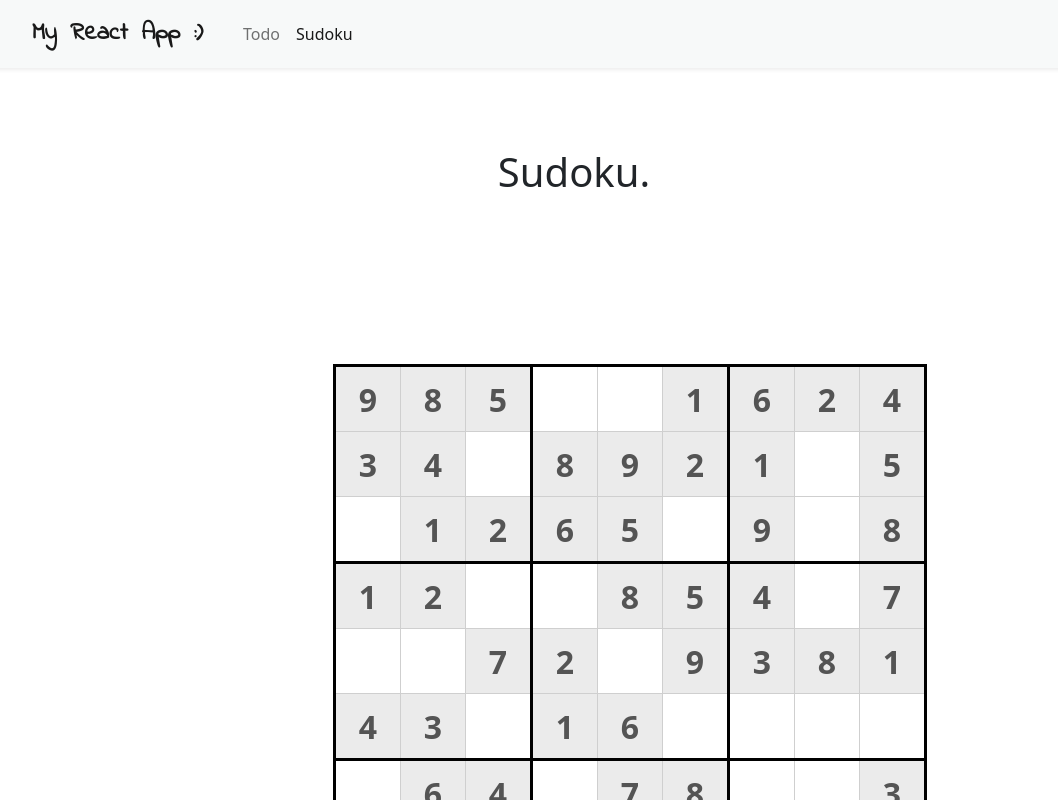
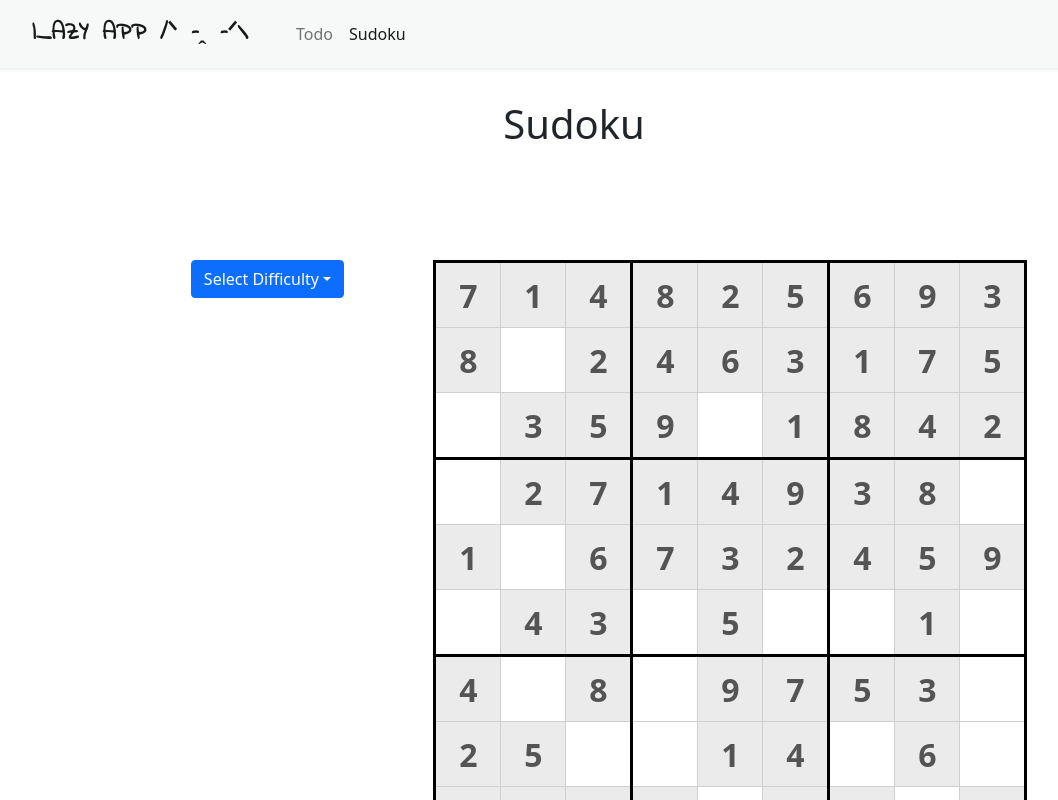
Before and after one commit to 6010210107/LazyApp, a React (Create React App) app: page /sudoku in a window 1280 px wide. Shown: the top 800 px of the page, without its empty margins (66-1124 px from the left). Built offline with nearby package versions, Linux system fonts and the light colour scheme.

Commit message:
Diffuculty Change

```diff
--- a/public/index.html
+++ b/public/index.html
@@ -13,7 +13,7 @@
 
     <link rel="manifest" href="%PUBLIC_URL%/manifest.json" />
 
-    <title>React App</title>
+    <title>|_AZY APP</title>
   </head>
   <body>
     <noscript>You need to enable JavaScript to run this app.</noscript>
--- a/src/components/index.js
+++ b/src/components/index.js
@@ -1,6 +1,6 @@
 export {default as Navigation} from './navigation/Navigation'
 export {default as NavigationBar} from './navigation/Navbar'
 export {default as TodoItem} from './todo/TodoItem'
-export {default as TodoForm} from './todo/TodoForm'
+export {default as TodoForm} from './todo/TodoForm/TodoForm'
 export {default as Logo} from './logo/Logo'
 export {default as SudokuTable} from './sudokuTable/SudokuTable'
--- a/src/components/logo/Logo.css
+++ b/src/components/logo/Logo.css
@@ -11,3 +11,13 @@
       font-family: 'Indie Flower', cursive;
       word-spacing: 5px;
   }
+
+  .logo-container {
+      padding:0;
+      margin-bottom:-3rem;
+      width: 15rem;
+      height:3rem;
+      /* display:flex;
+      justify-content: center;
+      align-items: center; */
+  }
--- a/src/components/logo/Logo.jsx
+++ b/src/components/logo/Logo.jsx
@@ -1,9 +1,13 @@
 import React from "react";
-import './Logo.css'
+import "./Logo.css";
 const Logo = () => {
   return (
     <>
-      My React App <span className=" logo-font">:)</span>
+    <div className="logo-container">
+
+      |_AZY APP <span className=" logo-font">/ᐠ –ꞈ –ᐟ\</span>
+    </div>
+
     </>
   );
 };
--- a/src/components/navigation/Navbar.js
+++ b/src/components/navigation/Navbar.js
@@ -5,7 +5,7 @@ import "./Navbar.css";
 
 const NavigationBar = () => {
   return (
-    <Navbar animation="false" expand="lg" className="min-vw-100 shadow-sm bg-gray-100 top-display">
+    <Navbar animation="false" expand="lg" className="max-vw-100 shadow-sm bg-gray-100 top-display">
       <Container>
         <Nav.Link as={NavLink} to="/">
           <Navbar.Brand className="font-weight-700 logo-font  font-lg">
--- a/src/components/sudokuTable/SudokuTable.css
+++ b/src/components/sudokuTable/SudokuTable.css
@@ -1,7 +1,7 @@
 /* Sudoku Table */
 .table-container {
-  width: 100%;
-  height: 100%;
+  /* width: 100%; */
+  /* height: 100%; */
   /* background: rgb(194, 194, 194); */
   /* display: flex;
   justify-content: center;
@@ -27,7 +27,8 @@ td {
   max-height: 50px;
 }
 
-input {
+
+.sudoku-input {
   text-align: center;
   vertical-align: middle;
   width: 4rem;
@@ -41,6 +42,34 @@ input {
   font-size: 2rem !important;
 }
 /* Sudoku Table */
+
+.not-safe {
+  background:#FF4848 !important
+}
+
+/* Cell number */
+.guide-cell {
+  background: rgb(233, 233, 233);
+}
+.guide-number {
+  font-weight: bold;
+}
+
+/* End of Cell number */
+
+@media only screen and (max-width: 768px) {
+  td {
+    width: 2rem;
+    height: 2rem;
+  }
+
+  .sudoku-input {
+    width: 2rem;
+    height: 2rem;
+  font-size: 1rem !important;
+
+  }
+}
 
 /*  Cell Border */
 
@@ -135,27 +164,3 @@ input {
 }
 
 /* End of Cell Border  */
-
-/* Cell number */
-.guide-cell {
-  background: rgb(233, 233, 233);
-}
-.guide-number {
-  font-weight: bold;
-}
-
-/* End of Cell number */
-
-@media only screen and (max-width: 768px) {
-  td {
-    width: 2rem;
-    height: 2rem;
-  }
-
-  input {
-    width: 2rem;
-    height: 2rem;
-  font-size: 1rem !important;
-
-  }
-}
--- a/src/components/sudokuTable/SudokuTable.js
+++ b/src/components/sudokuTable/SudokuTable.js
@@ -1,87 +1,155 @@
-import React, { useState } from "react";
+import React, { useState, useEffect, useCallback, useRef } from "react";
 import "./SudokuTable.css";
-import { Button, Form, Row, Col, Container } from "react-bootstrap";
 import {
-  newStartingBoard,
-} from "../../controller/sudoku/puzzle";
+  Button,
+  Form,
+  Row,
+  Col,
+  Dropdown,
+  DropdownButton,
+} from "react-bootstrap";
+import { newStartingBoard, fillPuzzle } from "../../controller/sudoku/puzzle";
+
+const emptyPuzzle = [
+  [0, 0, 0, 0, 0, 0, 0, 0, 0],
+  [0, 0, 0, 0, 0, 0, 0, 0, 0],
+  [0, 0, 0, 0, 0, 0, 0, 0, 0],
+  [0, 0, 0, 0, 0, 0, 0, 0, 0],
+  [0, 0, 0, 0, 0, 0, 0, 0, 0],
+  [0, 0, 0, 0, 0, 0, 0, 0, 0],
+  [0, 0, 0, 0, 0, 0, 0, 0, 0],
+  [0, 0, 0, 0, 0, 0, 0, 0, 0],
+  [0, 0, 0, 0, 0, 0, 0, 0, 0],
+];
+
 const SudokuTable = () => {
+  const [difficulty, setDifficulty] = useState("Select Difficulty");
+  let currentRef = useRef();
+  let puzzleRef = useRef();
+
   /**
-   * 1. set input value into board array
-   * 2. Check duplicate value in the board --> row, col, box
-   * 3.
+   * Check input is safe.
    */
+  const isSafe = (row, col) => {
+    let current = currentRef.current;
+    let puzzle = puzzleRef.current;
+    if (current[row][col] !== 0 && current[row][col] !== puzzle[2][row][col]) {
+      return false;
+    }
+    return true;
+  };
 
-  const puzzle = newStartingBoard(30);
-  const basePuzzle = JSON.parse(JSON.stringify(puzzle[1]));
-  const currentPuzzle = JSON.parse(JSON.stringify(puzzle[1]));
-  const solvedPuzzle = JSON.parse(JSON.stringify(puzzle[2]));
-  const hints = [...puzzle[0]];
+  /**
+   * Generate the puzzle.
+   */
+  // const beginPuzzle = async (holes = 20) => {
+  //   let current = currentRef.current
+  //   let puzzle = puzzleRef.current
+  //   let puzzle_assets = await generatePuzzle(holes);
+  //   puzzle = puzzle_assets;
+  //   current = JSON.parse(JSON.stringify(puzzle_assets[1]));
+  //   setSudokuBoard(renderTable);
+  //   return true;
+  // };
 
+  const initPuzzle = useCallback(async (holes) => {
+    let puzzle_assets = await generatePuzzle(holes);
+
+    puzzleRef.current = puzzle_assets;
+    currentRef.current = JSON.parse(JSON.stringify(puzzle_assets[1]));
+    setSudokuBoard(
+      <SudokuBoard
+        currentRef={currentRef}
+        puzzleRef={puzzleRef}
+        isSafe={isSafe}
+        updateBoard={updateBoard}
+      />
+    );
+  }, []);
+  /**
+   * Update the puzzle board.
+   */
   const updateBoard = (position, targetVal) => {
+    let current = currentRef.current;
+
+    let newCurrent = current;
     let row = +position[0];
     let col = +position[1];
     let value = +targetVal;
-    currentPuzzle[row][col] = value;
-    setSudokuBoard(renderTable);
+    newCurrent[row][col] = value;
+    current = newCurrent;
+    setSudokuBoard(
+      <SudokuBoard
+        currentRef={currentRef}
+        puzzleRef={puzzleRef}
+        isSafe={isSafe}
+        updateBoard={updateBoard}
+      />
+    );
   };
 
-  const renderTable = () => {
-    return currentPuzzle.map((puzzle, row) => (
-      <tr key={`cell-${row}`}>
-        {puzzle.map((cell, col) => (
-          <td
-            key={`cell-${row}-${col}`}
-            id={`cell-${row}-${col}`}
-            className={`${
-              currentPuzzle[row][col] === basePuzzle[row][col] &&
-              currentPuzzle[row][col] !== 0
-                ? "guide-cell"
-                : ""
-            }`}
-          >
-            <input
-              id={`${row}-${col}`}
-              type="text"
-              value={cell === 0 ? "" : cell}
-              maxLength={1}
-              autoComplete="off"
-              disabled={
-                currentPuzzle[row][col] === basePuzzle[row][col] &&
-                currentPuzzle[row][col] !== 0
-                  ? true
-                  : false
-              }
-              placeholder=""
-              onChange={(e) => {
-                updateBoard(e.target.id.split("-"), e.target.value);
-              }}
-              className={`${
-                currentPuzzle[row][col] === basePuzzle[row][col] &&
-                currentPuzzle[row][col] !== 0
-                  ? "guide-number"
-                  : ""
-              }`}
-            />
-          </td>
-        ))}
-      </tr>
-    ));
-  };
 
-  const [sudokuBoard, setSudokuBoard] = useState(renderTable);
+
+  const [sudokuBoard, setSudokuBoard] = useState(
+    <SudokuBoard
+      currentRef={currentRef}
+      puzzleRef={puzzleRef}
+      isSafe={isSafe}
+      updateBoard={updateBoard}
+    />
+  );
+  useEffect(() => {
+    initPuzzle();
+  }, [initPuzzle]);
 
   return (
-    <div className="table-container">
-      <Row>
-        <Col xs={12} md={2} className="mx-4">
-          {/* <Form>
-            <Form.Select size="lg">
-              <option>Large select</option>
-            </Form.Select>
-          </Form> */}
-          {/* <h4> Test </h4> */}
+    <div>
+      <Row className="d-flex justify-content-around m-3 w-100">
+        <Col xs={12} md={4} className="d-flex flex-wrap">
+          <DropdownButton title={difficulty}>
+            <Dropdown.ItemText>Select Difficulty</Dropdown.ItemText>
+            {/* <Dropdown.Item as="button" onClick={() => beginPuzzle(81)}>
+              Empty Puzzle
+            </Dropdown.Item> */}
+            <Dropdown.Item
+              as="button"
+              onClick={() => {
+                setDifficulty("Easy");
+                initPuzzle(25);
+              }}
+            >
+              Easy
+            </Dropdown.Item>
+            <Dropdown.Item
+              as="button"
+              onClick={() => {
+                setDifficulty("Medium");
+                initPuzzle(40);
+              }}
+            >
+              Medium
+            </Dropdown.Item>
+            <Dropdown.Item
+              as="button"
+              onClick={() => {
+                setDifficulty("Hard");
+                initPuzzle(50);
+              }}
+            >
+              Hard
+            </Dropdown.Item>
+            <Dropdown.Item
+              as="button"
+              onClick={() => {
+                setDifficulty("Expert");
+                initPuzzle(60);
+              }}
+            >
+              Expert
+            </Dropdown.Item>
+          </DropdownButton>
         </Col>
-        <Col xs={12} md={8} className="d-flex justify-content-center m-2">
+        <Col xs={12} md={6} className="d-flex justify-content-center">
           <table>
             <tbody>{sudokuBoard}</tbody>
           </table>
@@ -92,3 +160,79 @@ const SudokuTable = () => {
 };
 
 export default SudokuTable;
+
+const generatePuzzle = (difficulty = 20) => {
+  const sudoku = newStartingBoard(difficulty);
+
+  return sudoku;
+};
+
+/**
+ * Render sudoku board.
+ */
+const SudokuBoard = ({currentRef, puzzleRef, updateBoard, isSafe}) => {
+  let current = currentRef.current;
+  let puzzle = puzzleRef.current;
+  return (
+    current?.map((board, row) => (
+      <tr key={`cell-${row}`}>
+        {board.map((cell, col) => (
+          <td
+            key={`cell-${row}-${col}`}
+            id={`cell-${row}-${col}`}
+            className={`${
+              current[row][col] === puzzle[1][row][col] &&
+              current[row][col] !== 0
+                ? "guide-cell"
+                : ""
+            } `}
+          >
+            <input
+              id={`${row}-${col}`}
+              type="text"
+              value={cell === 0 ? "" : cell}
+              maxLength={1}
+              autoComplete="off"
+              disabled={
+                current[row][col] === puzzle[1][row][col] &&
+                current[row][col] !== 0
+                  ? true
+                  : false
+              }
+              placeholder=""
+              onChange={(e) => {
+                updateBoard(e.target.id.split("-"), e.target.value);
+              }}
+              className={` sudoku-input ${
+                current[row][col] === puzzle[1][row][col] &&
+                current[row][col] !== 0
+                  ? "guide-number"
+                  : ""
+              }${isSafe(row, col) ? "" : "not-safe"}`}
+            />
+          </td>
+        ))}
+      </tr>
+    )) ??
+    emptyPuzzle?.map((board, row) => (
+      <tr key={`cell-${row}`}>
+        {board.map((cell, col) => (
+          <td key={`cell-${row}-${col}`} id={`cell-${row}-${col}`}>
+            <input
+              id={`${row}-${col}`}
+              type="text"
+              value={cell === 0 ? "" : cell}
+              maxLength={1}
+              autoComplete="off"
+              placeholder=""
+              onChange={(e) => {
+                updateBoard(e.target.id.split("-"), e.target.value);
+              }}
+              className={` sudoku-input `}
+            />
+          </td>
+        ))}
+      </tr>
+    ))
+  );
+};
--- /dev/null
+++ b/src/components/todo/TodoForm/TodoForm.css
@@ -0,0 +1,6 @@
+.submit-btn {
+    height:2rem;
+    text-align:start !important;
+    padding-top:0;
+    margin-top: 0.2rem;
+}
--- a/src/pages/Sudoku/Sudoku.css
+++ b/src/pages/Sudoku/Sudoku.css
@@ -8,12 +8,13 @@
 
 .content-header {
     height: 10vh;
-    margin: 5rem auto;
+    margin: 2rem auto;
 }
 
 .content-puzzle {
     display: flex;
     justify-content: center;
     align-items: center;
-    margin:3rem 0;
+    width:100vw;
+    margin:2rem -2rem;
 }
--- a/src/pages/Sudoku/Sudoku.js
+++ b/src/pages/Sudoku/Sudoku.js
@@ -6,7 +6,7 @@ const Sudoku = () => {
   return (
     <div className="content-container">
       <div className="content-header">
-        <h1>Sudoku.</h1>
+        <h1>Sudoku</h1>
       </div>
       <div className="content-puzzle">
         <SudokuTable />
```
Also changed, not shown: src/components/todo/TodoForm/TodoForm.js (renamed from src/components/todo/TodoForm.js, +8 -8 lines), src/controller/redux/action.js (+19 -0 lines).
-------
## ASSIGNMENT
Copy each line above that contains the string "guide".

## REPLY TO THE EXERCISE
+.guide-cell {
+.guide-number {
-.guide-cell {
-.guide-number {
-                ? "guide-cell"
-                  ? "guide-number"
+                ? "guide-cell"
+                  ? "guide-number"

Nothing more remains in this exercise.